    John Ashcroft is a man of high integrity and respect for the rule of law … I join today with the representatives of millions of women who believe that John Ashcroft will be an excellent and honorable Attorney General. He has our support and our prayers as he...

  12. 6 ‘Healthy marriage’ and the family
    (pp. 176-192)

    Although there were frequent references to the importance of marriage during the Bush years, these were almost always within the context of the same-sex marriage debate. Gay and lesbian marriage, it was said, threatened the integrity and survival of marriage as an institution. Affirmations of the importance of marriage were therefore, more often than not, coded calls for the prohibition of same-sex unions. There were, however, two exceptions. Firstly, there were efforts to address and eliminate the ‘marriage tax penalty’. Secondly, the Bush administration established the Healthy Marriage Initiative and sought Congressional funding for programmes that would promote and strengthen...

  13. 7 Abortion and the ‘culture of life’
    (pp. 193-232)

    Of all the issues associated with cultural and sexual politics, abortion has created the most bitter and enduring divisions. The fate of the unborn is the battlefield where depictions of an American ‘culture war’ seem to have the greatest credence and legitimacy. Only military metaphors appear to capture the sense of unyielding dedication that has characterised both the ‘pro-life’ and ‘pro-choice’ campaigns and the degree of polarization between the two sides. All too often, they resemble contending armies tied down in unending trench warfare in which small strips of ‘no man’s land’ are taken, lost and then retaken.

    The abortion...

  14. 8 Conclusion: the politics of morality, the 2004 presidential election and the Bush legacy
    (pp. 233-248)

    The Bush approach to moral politics reaped electoral rewards.

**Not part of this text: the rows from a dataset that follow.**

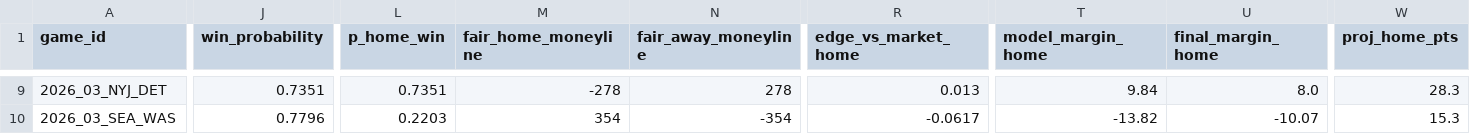
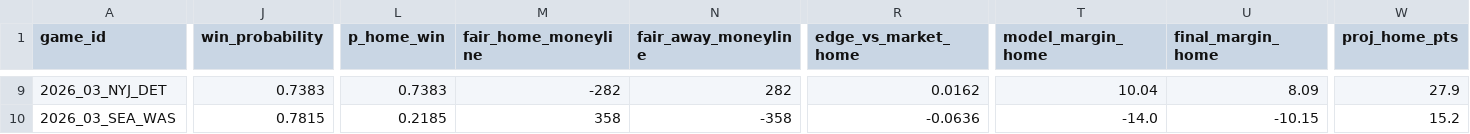
Before and after one commit to danielpballer/2026_NFL_Analysis, a CSV file: output/week3_2026_predictions.csv, drawn as a sheet; only a part is shown, gaps mark what is left out; the diff covers the shown part only; the diff names each change by its address in the sheet, - before the commit and + after, or states it on an @@ line.

```diff
--- a/output/week3_2026_predictions.csv
+++ b/output/week3_2026_predictions.csv
-J9 (win_probability): 0.7351
+J9 (win_probability): 0.7383
-L9 (p_home_win): 0.7351
+L9 (p_home_win): 0.7383
-M9 (fair_home_moneyline): -278
+M9 (fair_home_moneyline): -282
-N9 (fair_away_moneyline): 278
+N9 (fair_away_moneyline): 282
-R9 (edge_vs_market_home): 0.013
+R9 (edge_vs_market_home): 0.0162
-T9 (model_margin_home): 9.84
+T9 (model_margin_home): 10.04
-U9 (final_margin_home): 8.0
+U9 (final_margin_home): 8.09
-W9 (proj_home_pts): 28.3
+W9 (proj_home_pts): 27.9
-J10 (win_probability): 0.7796
+J10 (win_probability): 0.7815
-L10 (p_home_win): 0.2203
+L10 (p_home_win): 0.2185
-M10 (fair_home_moneyline): 354
+M10 (fair_home_moneyline): 358
-N10 (fair_away_moneyline): -354
+N10 (fair_away_moneyline): -358
-R10 (edge_vs_market_home): -0.0617
+R10 (edge_vs_market_home): -0.0636
-T10 (model_margin_home): -13.82
+T10 (model_margin_home): -14.0
-U10 (final_margin_home): -10.07
+U10 (final_margin_home): -10.15
-W10 (proj_home_pts): 15.3
+W10 (proj_home_pts): 15.2
```
Also changed, not shown: 162 edited cells elsewhere in this file, 11 other files.
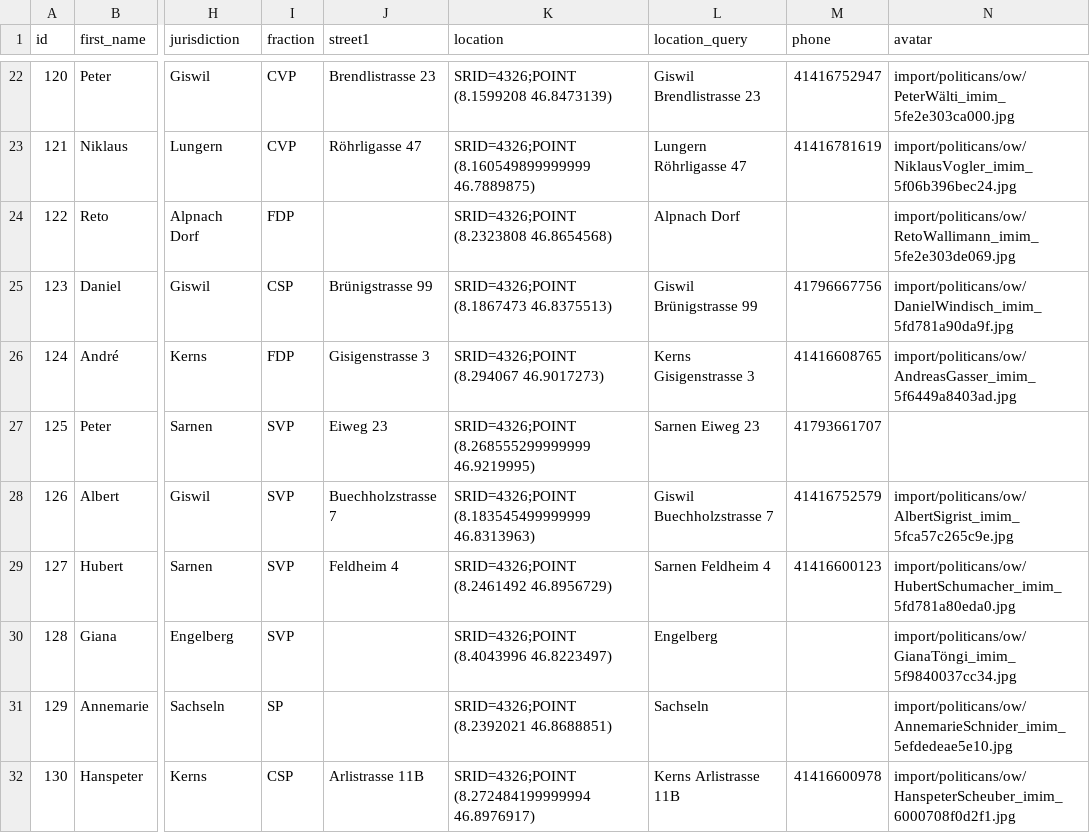
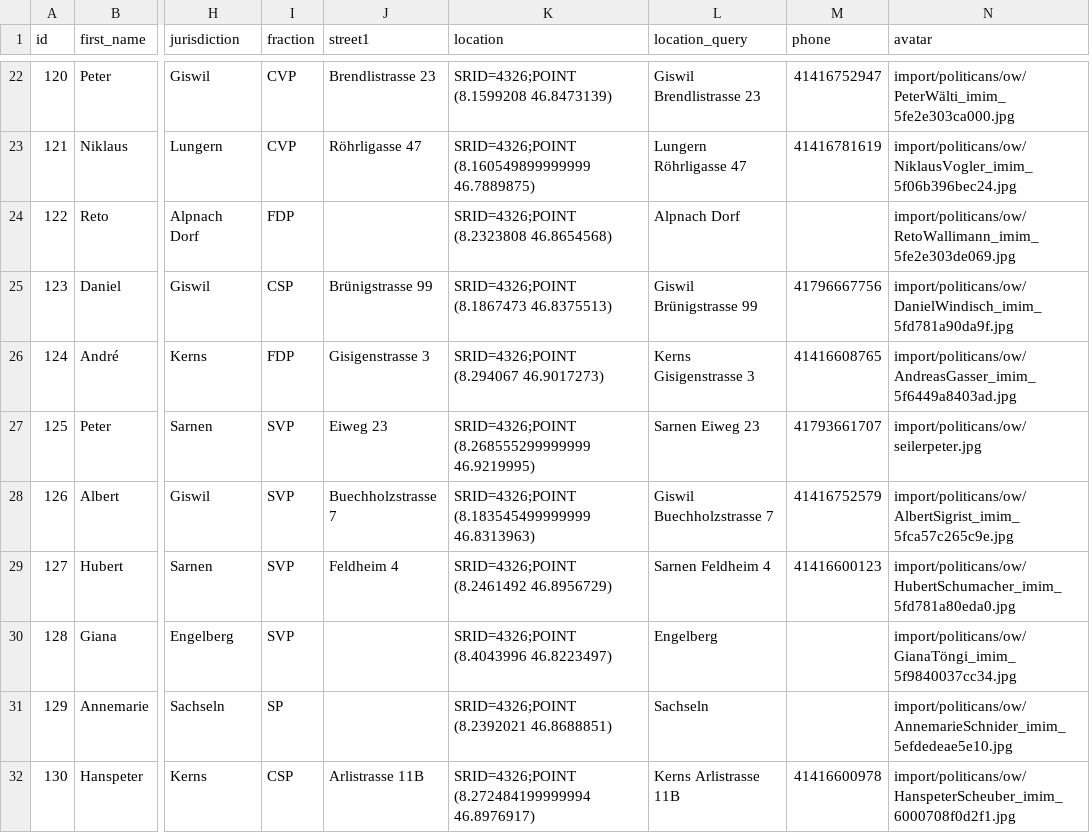
Before and after one commit to bekurmann/BA_polity, a CSV file: backend/django_app/core/data/Politican.csv, drawn as a sheet; only a part is shown, gaps mark what is left out; the diff names each change by its address in the sheet, - before the commit and + after, or states it on an @@ line.

Commit message:
added seiler peter avatar import

```diff
--- a/backend/django_app/core/data/Politican.csv
+++ b/backend/django_app/core/data/Politican.csv
-N27 (avatar): (empty)
+N27 (avatar): import/politicans/ow/seilerpeter.jpg
```
Also changed, not shown: 2 other files.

In 2000, his distance from the strictures of the Christian right contributed to the winning over of undecided voters and independents, a significant proportion of whom had backed President Bill Clinton or Ross Perot, the Reform Party candidate, in 1996. At the same time, Bush’s emphasis on broad moral principles helped in rallying Republican supporters who had abandoned Senator Bob Dole four years earlier.

    As Chapter 1 argued, moral concerns acquired growing importance during the latter half of the 1990s and, although the availability of survey data is patchy, the upward...

  15. Index
    (pp. 249-254)